When it comes to travel, perhaps more so than any other industry, word-of-mouth is king. Travelers make decisions on where to stay, where to eat, and what to do based on recommendations from friends.
No surprise, then, that many of today’s niche social networking sites are built around travel: WAYN, TravelPod, TripAdvisor, IGoUGo, SideStep (thanks to the recent acquisition of TripUp), FlyerTalk — the list is tremendous.
“It’s built off the fact that travel research and travel bookings are growing online,” says Rohit Bhargava, the writer behind Influential Marketing Blog. “People like to share their expertise and experiences when it comes to travel, whether that’s finding the best deal or telling people where not to go.”
Travel marketers have responded by advertising on general and niche networks, building their own networks, and collecting feedback consumers leave on other sites.
Travelocity, for example, maintains a MySpace page for its Roaming Gnome; friends get e-mail alerts about travel deals, and the company tracks hits and bookings generated from the page.
The online travel agent first opened its pages to user reviews in 2000. “I think when the hotel reviews first came on, there was a certain amount of skepticism,” says Joel Frey, a Travelocity spokesman. “Whenever there are negative things being said about a particular hotel, it’s going to cause people to bristle a little bit.”
There may be no hotel more famous for this than Starwood’s Aloft, which debuted on Second Life in October 2006, well before its scheduled May 2008 unveiling. The company invited Second Lifers to events at the virtual hotel, solicited feedback and made changes in the real-life prototype based on hundreds of suggestions, including color scheme and bathroom accessories.
Starwood now plans to give its Second Life real estate to a good cause and return in a new space after the first hotels actually open.
“I think when we get back into Second Life, we’ll have a good fan base,” who will be eager to give the real thing a try, says Brian McGuinness, Starwood’s vice president of Aloft hotels. “I believe we’ll get them as lifelong customers.”
In a survey this year, Yahoo Travel found that 61 percent of people now go online for vacation recommendations, says Fiona Lake Waslander, the company’s director of product management. “Travel 1.0, when travel planning moved online, was really all about prices,” Waslander says. “No longer are you looking for a hotel just based on a price, but you’re looking at user reviews and user ratings and photos.”
In addition to its primary social media product, Trip Planner, Yahoo recently added Yahoo Messenger Flight Planner, which allows users to research and book flights collaboratively.
Those services are just a few examples of how travel marketers are responding to consumers’ desire for new social applications. SideStep’s Trips was one of the original applications to launch on Facebook Platform in May. The application lets users invite friends on a trip, search friends’ travel plans, and see trips friends are taking as they happen in real time.
SideStep jumped at the chance to work with Facebook.

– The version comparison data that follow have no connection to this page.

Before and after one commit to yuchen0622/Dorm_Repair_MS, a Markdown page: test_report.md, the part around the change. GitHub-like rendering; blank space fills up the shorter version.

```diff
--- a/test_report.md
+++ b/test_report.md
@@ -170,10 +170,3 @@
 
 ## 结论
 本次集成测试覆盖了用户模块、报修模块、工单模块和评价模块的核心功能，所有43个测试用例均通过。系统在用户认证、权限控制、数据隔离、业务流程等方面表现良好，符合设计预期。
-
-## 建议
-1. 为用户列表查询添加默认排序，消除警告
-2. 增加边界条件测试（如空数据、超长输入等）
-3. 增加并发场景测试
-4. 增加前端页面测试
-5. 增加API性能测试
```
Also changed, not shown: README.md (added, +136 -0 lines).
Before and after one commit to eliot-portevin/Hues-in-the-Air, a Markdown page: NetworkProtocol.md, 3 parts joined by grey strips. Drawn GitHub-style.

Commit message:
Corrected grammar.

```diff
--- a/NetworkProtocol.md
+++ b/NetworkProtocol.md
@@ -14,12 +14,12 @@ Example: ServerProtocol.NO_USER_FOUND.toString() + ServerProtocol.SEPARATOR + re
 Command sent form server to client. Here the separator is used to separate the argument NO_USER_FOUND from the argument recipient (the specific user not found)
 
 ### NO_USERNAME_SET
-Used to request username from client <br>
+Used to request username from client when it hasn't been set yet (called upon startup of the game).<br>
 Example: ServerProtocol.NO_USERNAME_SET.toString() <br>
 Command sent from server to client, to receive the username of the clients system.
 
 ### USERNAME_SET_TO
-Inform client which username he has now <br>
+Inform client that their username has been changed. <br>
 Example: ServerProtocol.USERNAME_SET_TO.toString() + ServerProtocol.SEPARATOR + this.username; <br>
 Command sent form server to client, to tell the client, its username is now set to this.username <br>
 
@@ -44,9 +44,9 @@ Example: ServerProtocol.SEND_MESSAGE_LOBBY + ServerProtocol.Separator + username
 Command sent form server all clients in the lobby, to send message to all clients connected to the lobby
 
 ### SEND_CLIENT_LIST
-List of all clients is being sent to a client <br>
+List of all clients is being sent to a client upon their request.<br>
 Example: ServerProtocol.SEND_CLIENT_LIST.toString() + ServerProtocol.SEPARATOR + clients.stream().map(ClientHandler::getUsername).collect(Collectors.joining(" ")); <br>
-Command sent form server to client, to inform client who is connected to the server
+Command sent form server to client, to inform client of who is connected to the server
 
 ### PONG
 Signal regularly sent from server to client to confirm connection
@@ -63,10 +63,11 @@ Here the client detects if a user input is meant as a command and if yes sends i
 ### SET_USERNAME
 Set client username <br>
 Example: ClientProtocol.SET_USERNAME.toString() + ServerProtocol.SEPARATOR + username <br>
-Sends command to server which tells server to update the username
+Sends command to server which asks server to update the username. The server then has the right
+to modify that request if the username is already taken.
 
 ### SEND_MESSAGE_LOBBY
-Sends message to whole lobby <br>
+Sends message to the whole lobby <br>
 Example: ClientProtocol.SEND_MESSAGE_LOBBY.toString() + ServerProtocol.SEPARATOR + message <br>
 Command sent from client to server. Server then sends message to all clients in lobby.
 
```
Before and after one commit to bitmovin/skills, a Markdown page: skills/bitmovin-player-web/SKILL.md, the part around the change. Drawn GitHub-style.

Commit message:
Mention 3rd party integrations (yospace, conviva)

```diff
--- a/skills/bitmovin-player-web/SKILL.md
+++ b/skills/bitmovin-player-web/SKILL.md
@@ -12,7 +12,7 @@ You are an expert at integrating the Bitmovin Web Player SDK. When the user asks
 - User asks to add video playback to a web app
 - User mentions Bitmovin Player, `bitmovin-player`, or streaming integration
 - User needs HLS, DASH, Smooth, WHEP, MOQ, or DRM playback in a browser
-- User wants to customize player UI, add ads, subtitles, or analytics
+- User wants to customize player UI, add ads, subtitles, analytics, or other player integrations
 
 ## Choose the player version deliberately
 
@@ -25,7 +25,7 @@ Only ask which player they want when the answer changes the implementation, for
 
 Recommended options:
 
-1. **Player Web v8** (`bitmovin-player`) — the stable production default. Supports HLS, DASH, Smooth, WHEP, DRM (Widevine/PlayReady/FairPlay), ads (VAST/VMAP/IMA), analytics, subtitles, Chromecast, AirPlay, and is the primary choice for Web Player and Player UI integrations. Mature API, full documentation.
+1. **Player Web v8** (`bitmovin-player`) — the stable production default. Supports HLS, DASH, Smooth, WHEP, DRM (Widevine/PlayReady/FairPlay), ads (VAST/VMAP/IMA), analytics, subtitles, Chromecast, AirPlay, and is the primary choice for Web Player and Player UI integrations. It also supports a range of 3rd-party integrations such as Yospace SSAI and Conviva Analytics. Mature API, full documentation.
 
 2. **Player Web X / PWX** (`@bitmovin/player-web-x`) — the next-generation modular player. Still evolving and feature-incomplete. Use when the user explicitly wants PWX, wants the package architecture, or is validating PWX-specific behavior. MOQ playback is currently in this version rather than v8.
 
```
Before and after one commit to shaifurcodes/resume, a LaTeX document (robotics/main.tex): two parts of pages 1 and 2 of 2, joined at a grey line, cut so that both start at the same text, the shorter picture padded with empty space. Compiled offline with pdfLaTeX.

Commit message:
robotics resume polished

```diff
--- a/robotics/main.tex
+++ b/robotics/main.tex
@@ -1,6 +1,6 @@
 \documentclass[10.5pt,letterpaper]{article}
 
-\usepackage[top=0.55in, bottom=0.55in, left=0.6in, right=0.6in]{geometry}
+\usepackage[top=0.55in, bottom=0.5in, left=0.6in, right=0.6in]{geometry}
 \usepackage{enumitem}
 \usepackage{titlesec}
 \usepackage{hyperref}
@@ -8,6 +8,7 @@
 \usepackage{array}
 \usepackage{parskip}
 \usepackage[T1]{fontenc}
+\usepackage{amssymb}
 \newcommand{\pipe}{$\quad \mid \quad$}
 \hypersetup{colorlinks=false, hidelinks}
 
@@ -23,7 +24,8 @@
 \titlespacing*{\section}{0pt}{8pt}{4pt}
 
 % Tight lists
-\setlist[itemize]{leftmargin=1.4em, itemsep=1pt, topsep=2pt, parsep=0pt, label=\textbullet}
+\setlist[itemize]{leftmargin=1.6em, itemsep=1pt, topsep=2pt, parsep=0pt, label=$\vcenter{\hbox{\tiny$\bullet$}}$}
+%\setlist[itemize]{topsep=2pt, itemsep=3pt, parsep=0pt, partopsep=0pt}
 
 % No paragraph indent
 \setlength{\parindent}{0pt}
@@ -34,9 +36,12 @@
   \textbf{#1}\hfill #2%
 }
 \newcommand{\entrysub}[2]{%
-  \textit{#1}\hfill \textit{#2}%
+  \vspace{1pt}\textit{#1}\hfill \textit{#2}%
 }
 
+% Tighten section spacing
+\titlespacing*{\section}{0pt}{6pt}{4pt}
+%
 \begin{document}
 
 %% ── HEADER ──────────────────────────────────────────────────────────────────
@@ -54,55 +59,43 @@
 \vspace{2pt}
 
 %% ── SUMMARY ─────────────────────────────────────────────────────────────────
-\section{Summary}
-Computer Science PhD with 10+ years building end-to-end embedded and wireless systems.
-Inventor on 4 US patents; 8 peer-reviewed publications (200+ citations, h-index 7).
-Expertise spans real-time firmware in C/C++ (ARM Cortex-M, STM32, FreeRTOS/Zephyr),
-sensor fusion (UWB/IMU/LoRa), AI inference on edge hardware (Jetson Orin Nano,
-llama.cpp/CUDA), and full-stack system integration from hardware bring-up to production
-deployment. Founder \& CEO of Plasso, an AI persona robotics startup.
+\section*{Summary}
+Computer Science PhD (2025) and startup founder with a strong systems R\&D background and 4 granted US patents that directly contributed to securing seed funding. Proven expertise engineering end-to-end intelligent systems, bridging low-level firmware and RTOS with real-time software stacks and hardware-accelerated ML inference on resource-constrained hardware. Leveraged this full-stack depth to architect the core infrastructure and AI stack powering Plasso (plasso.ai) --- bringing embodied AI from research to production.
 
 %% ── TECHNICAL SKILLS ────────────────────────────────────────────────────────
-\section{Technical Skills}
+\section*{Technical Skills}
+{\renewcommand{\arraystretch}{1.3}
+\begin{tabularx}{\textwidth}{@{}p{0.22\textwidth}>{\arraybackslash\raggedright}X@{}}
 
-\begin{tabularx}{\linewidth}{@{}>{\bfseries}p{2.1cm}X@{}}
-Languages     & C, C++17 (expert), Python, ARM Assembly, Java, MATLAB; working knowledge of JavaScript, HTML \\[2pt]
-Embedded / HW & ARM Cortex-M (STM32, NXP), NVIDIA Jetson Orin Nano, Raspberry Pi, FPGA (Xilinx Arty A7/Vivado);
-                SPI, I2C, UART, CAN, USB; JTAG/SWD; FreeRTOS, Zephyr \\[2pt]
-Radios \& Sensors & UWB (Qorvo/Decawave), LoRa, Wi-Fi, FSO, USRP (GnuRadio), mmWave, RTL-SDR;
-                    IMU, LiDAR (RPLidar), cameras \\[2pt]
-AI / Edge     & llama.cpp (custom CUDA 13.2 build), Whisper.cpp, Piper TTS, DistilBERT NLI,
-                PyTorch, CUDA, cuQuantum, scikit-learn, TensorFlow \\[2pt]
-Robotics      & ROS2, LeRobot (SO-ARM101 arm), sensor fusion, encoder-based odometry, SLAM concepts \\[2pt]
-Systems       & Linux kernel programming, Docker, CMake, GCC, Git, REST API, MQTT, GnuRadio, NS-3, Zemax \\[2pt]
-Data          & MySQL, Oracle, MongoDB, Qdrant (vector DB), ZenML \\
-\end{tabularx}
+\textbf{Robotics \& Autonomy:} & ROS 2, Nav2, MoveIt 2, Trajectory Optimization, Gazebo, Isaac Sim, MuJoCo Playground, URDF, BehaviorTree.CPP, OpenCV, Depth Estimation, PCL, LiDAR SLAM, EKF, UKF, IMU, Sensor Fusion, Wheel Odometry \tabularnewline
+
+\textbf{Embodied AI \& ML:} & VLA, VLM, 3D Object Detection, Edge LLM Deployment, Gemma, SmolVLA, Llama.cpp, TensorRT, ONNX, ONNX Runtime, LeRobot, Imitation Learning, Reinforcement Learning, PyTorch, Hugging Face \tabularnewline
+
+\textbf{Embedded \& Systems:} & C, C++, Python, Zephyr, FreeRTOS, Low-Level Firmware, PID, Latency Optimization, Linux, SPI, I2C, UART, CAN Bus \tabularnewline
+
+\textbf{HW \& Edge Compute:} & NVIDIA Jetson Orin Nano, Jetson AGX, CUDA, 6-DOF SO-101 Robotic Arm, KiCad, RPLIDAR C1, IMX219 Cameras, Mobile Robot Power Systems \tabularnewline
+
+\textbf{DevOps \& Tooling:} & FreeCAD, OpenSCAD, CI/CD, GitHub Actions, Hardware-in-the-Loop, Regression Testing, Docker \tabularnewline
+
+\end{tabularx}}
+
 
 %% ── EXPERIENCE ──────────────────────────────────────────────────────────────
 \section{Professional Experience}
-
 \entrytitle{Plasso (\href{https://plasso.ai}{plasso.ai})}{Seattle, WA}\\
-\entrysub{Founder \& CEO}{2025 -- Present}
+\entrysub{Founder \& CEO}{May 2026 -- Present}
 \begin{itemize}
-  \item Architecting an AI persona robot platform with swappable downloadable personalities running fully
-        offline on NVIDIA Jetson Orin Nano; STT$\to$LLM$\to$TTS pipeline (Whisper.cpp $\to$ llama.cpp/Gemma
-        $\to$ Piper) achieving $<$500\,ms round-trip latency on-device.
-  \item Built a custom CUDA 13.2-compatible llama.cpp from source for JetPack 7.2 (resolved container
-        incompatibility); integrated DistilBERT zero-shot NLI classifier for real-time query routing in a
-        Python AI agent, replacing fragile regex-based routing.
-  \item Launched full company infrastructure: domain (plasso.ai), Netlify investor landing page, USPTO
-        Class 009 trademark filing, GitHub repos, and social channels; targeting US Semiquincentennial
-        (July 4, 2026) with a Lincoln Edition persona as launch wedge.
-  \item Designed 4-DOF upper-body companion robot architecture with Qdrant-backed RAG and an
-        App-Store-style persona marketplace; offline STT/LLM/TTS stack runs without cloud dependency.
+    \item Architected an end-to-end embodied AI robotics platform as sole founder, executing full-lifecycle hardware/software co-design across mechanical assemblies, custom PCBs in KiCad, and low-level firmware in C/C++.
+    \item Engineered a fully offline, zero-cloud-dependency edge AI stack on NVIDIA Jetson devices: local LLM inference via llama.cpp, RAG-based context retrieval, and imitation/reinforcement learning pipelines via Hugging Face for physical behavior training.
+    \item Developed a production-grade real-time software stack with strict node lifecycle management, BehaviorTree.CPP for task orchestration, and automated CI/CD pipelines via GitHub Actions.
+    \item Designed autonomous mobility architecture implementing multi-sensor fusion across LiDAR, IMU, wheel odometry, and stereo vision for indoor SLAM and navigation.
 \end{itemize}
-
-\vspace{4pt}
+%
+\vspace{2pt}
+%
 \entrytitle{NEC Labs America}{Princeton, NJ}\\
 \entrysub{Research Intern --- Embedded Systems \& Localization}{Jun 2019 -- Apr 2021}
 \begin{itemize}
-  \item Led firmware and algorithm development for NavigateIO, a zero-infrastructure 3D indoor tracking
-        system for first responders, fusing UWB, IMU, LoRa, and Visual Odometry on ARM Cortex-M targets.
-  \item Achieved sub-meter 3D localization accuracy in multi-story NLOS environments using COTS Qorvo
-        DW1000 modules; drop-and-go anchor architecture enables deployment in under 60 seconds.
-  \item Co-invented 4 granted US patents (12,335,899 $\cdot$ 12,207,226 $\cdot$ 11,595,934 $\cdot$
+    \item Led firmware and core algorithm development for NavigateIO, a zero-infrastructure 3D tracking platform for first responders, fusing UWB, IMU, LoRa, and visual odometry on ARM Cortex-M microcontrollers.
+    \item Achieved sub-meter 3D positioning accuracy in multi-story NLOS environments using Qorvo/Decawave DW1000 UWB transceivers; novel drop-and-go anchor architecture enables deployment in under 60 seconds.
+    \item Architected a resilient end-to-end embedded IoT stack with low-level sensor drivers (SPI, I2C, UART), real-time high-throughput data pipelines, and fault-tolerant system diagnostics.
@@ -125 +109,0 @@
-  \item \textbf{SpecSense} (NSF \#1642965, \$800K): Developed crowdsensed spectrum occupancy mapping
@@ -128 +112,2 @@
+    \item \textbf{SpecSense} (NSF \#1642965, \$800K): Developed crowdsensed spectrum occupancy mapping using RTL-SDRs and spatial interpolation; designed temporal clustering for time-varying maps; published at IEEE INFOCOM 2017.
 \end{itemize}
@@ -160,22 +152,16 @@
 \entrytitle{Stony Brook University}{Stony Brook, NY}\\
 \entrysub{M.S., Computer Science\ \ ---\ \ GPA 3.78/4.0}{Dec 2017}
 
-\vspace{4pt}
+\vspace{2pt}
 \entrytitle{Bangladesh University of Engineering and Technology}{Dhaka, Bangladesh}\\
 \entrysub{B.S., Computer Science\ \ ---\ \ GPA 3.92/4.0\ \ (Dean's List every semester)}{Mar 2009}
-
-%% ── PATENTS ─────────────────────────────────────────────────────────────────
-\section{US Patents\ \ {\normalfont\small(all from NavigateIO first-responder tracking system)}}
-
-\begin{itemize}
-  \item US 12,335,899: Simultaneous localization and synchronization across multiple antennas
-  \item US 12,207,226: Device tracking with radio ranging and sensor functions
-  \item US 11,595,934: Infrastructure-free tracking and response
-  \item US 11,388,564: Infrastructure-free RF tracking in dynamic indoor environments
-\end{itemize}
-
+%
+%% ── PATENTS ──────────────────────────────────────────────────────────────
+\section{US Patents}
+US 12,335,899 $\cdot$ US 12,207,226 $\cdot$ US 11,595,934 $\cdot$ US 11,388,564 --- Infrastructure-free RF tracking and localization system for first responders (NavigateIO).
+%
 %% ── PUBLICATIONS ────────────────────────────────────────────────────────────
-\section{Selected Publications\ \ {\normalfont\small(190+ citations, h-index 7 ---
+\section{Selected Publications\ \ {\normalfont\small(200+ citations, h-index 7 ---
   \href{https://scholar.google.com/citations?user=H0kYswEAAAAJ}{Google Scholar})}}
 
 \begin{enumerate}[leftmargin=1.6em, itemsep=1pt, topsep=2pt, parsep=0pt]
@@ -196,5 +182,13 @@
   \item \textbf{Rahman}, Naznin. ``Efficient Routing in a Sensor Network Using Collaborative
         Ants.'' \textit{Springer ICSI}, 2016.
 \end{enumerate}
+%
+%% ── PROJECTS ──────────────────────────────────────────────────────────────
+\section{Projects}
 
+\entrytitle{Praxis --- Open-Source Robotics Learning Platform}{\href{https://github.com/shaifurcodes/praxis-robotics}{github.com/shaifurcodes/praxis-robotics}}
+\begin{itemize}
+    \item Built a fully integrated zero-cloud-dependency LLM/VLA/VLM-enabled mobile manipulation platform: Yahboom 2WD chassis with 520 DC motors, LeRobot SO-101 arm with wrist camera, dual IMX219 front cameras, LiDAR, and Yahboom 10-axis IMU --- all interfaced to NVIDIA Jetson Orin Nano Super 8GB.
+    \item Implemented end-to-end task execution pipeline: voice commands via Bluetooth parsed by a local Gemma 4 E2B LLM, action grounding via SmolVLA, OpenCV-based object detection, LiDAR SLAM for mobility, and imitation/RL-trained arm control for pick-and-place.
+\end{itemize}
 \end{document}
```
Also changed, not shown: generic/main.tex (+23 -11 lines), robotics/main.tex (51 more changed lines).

A social network devoted to travel is certainly finely targeted, but not as active — people don’t update their travel plans every day of the year, says Sam Shank, vice president of SideStep.
“If you can layer [your application] on top of a social graph that is existing and you’re updating for a variety of reasons, that is powerful,” Shank says. “What we end up with is an application that really mirrors how people plan trips.”
Aligning a niche network with a general one can make both more appealing for brands, since travel networks make room for input of detailed, well-organized information that a general network may not.
That extreme targeting of travel social networks benefits marketers, says Peter Germonpre, founder of CityTherapy, a niche social networking site for people who like to explore European cities. The site launched in June; Germonpre hopes to have 150,000 members by the end of the year.
For example, he says the Eurostar train service might be interested in knowing which members plan to travel from London to Paris.
“These guys are looking for a whole bunch of partnerships to get their message across to take the train rather than the flight,” Germonpre says. “We go to them and say we know which people are traveling from this point to that point, and we know that they’re still looking into how they arrange transport.”
Airlines haven’t been as successful as other travel marketers in the social networking space, perhaps because they haven’t prioritized it amid financial pressures, Bhargava says.
One airline, KLM Royal Dutch, has launched its own social networks — Club Africa, Club China, and the Flying Blue Golf Club — for business travelers. The networks cater to a lucrative sector of the airlines’ base, and offer extra value to business travelers, who want to connect and network (in the traditional sense of the word) while traveling.
Bhargava applauds the move, but he wants to see even more improvement in travel social networking sites. “A big thing that’s missing in the travel industry world online is the community sites that we’re talking about are very separate from the booking sites, and if someone was smart, they would try to put those closer together.”
When it comes to ensuring a great travel experience, consumers will continue to seek advice from each other, both from sites like TripAdvisor, which boasts 10 million traveler reviews, and in more intimate ways, like SideStep’s collaboration with Facebook. Those are the recommendations which may ultimately wield the most power.
“At the end of the day, you don’t need to read 100 reviews,” says SideStep’s Shank. “You need to read one review from your best friend.”